Since only the total matters, count the lines of these entries containing the word "index" and write that total alone.

[Start of Attachment]

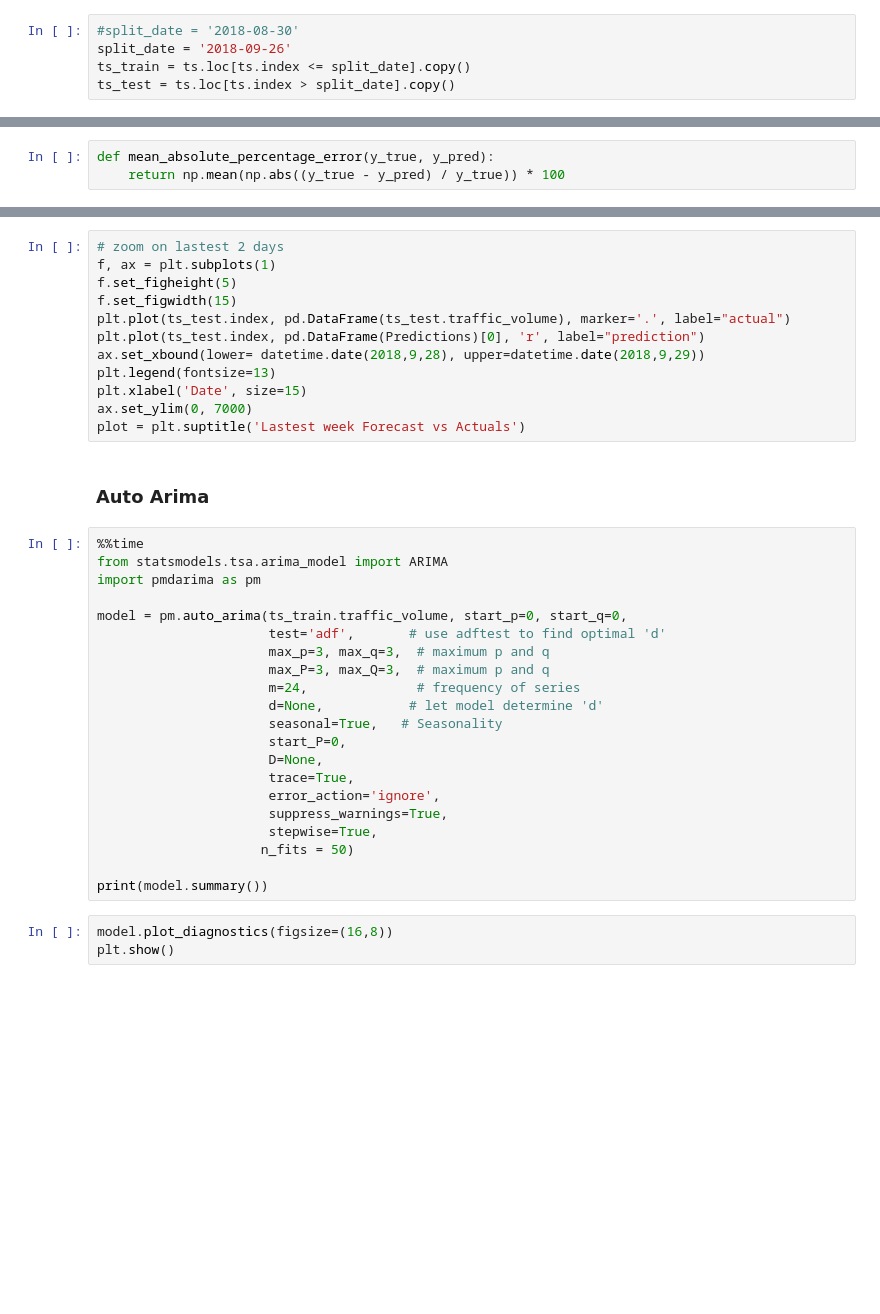
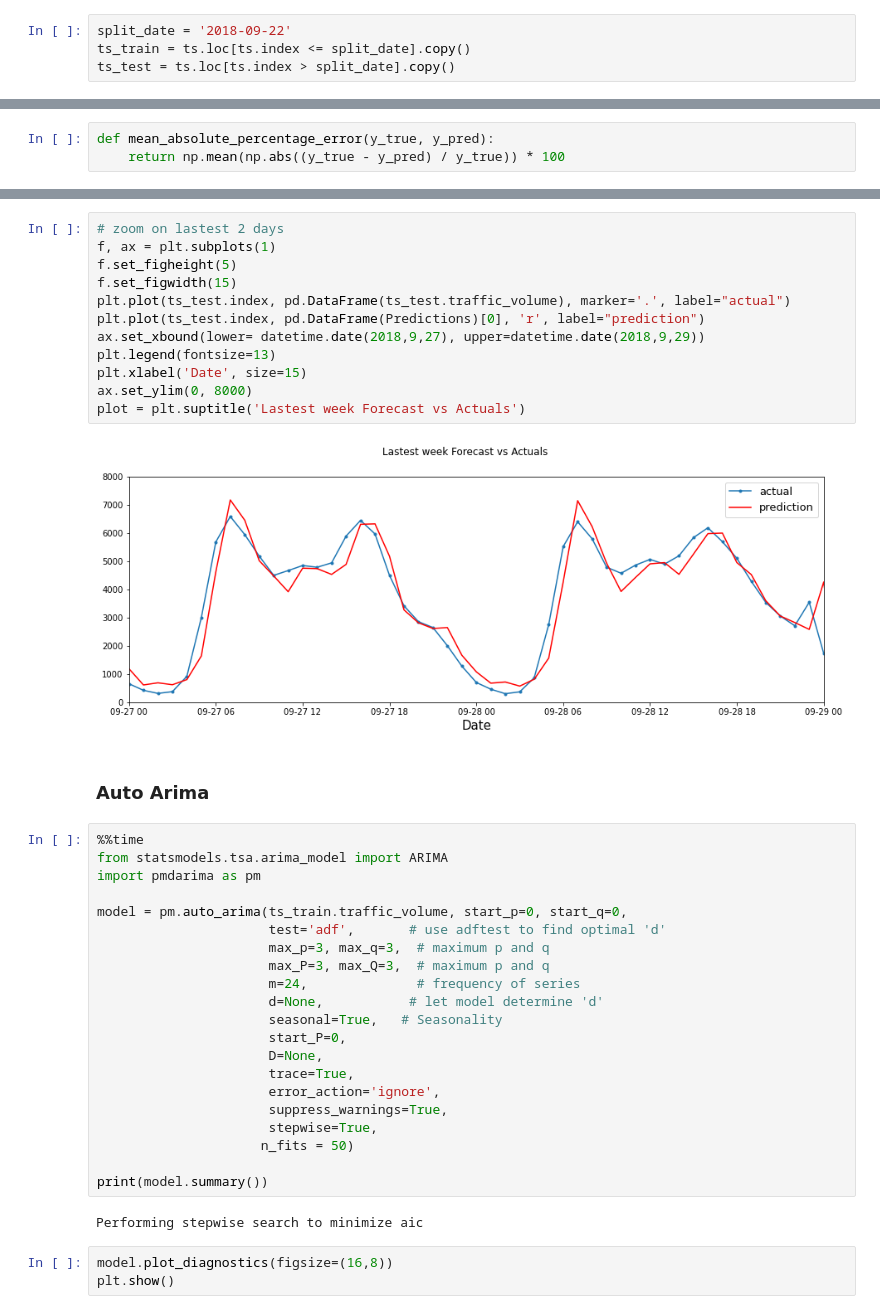
Before and after one commit to amine-akrout/Time-series-forecasting, a Jupyter notebook: Time_Series_Analysis_with_ARIMA.ipynb, the cells around one changed output, grey strips where cells are left out. Drawn from its saved outputs; the diff is of its cells as text; blank space fills up the shorter version.

```diff
--- a/Time_Series_Analysis_with_ARIMA.ipynb
+++ b/Time_Series_Analysis_with_ARIMA.ipynb
@@ -45,8 +85,7 @@ ts.info()
 # %% [markdown]
 **Train/test Split**
 # %%
-#split_date = '2018-08-30'
-split_date = '2018-09-26'
+split_date = '2018-09-22'
 ts_train = ts.loc[ts.index <= split_date].copy()
 ts_test = ts.loc[ts.index > split_date].copy()
 # %%
@@ -209,15 +308,17 @@ plt.show()
 # %%
 # zoom on lastest 2 days
 f, ax = plt.subplots(1)
 f.set_figheight(5)
 f.set_figwidth(15)
 plt.plot(ts_test.index, pd.DataFrame(ts_test.traffic_volume), marker='.', label="actual")
 plt.plot(ts_test.index, pd.DataFrame(Predictions)[0], 'r', label="prediction")
-ax.set_xbound(lower= datetime.date(2018,9,28), upper=datetime.date(2018,9,29))
+ax.set_xbound(lower= datetime.date(2018,9,27), upper=datetime.date(2018,9,29))
 plt.legend(fontsize=13)
 plt.xlabel('Date', size=15)
-ax.set_ylim(0, 7000)
+ax.set_ylim(0, 8000)
 plot = plt.suptitle('Lastest week Forecast vs Actuals')
+# %% [output]
+[figure, added]
 # %% [markdown]
 ### Auto Arima
 # %%
@@ -241,6 +342,8 @@ model = pm.auto_arima(ts_train.traffic_volume, start_p=0, start_q=0,
                      n_fits = 50)
 
 print(model.summary())
+# %% [output]
+Performing stepwise search to minimize aic
 # %%
 model.plot_diagnostics(figsize=(16,8))
 plt.show()
```
Also changed, not shown: parts of 19 cells of this notebook, 1 other file.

[End of Attachment]

▸ Expected output:
4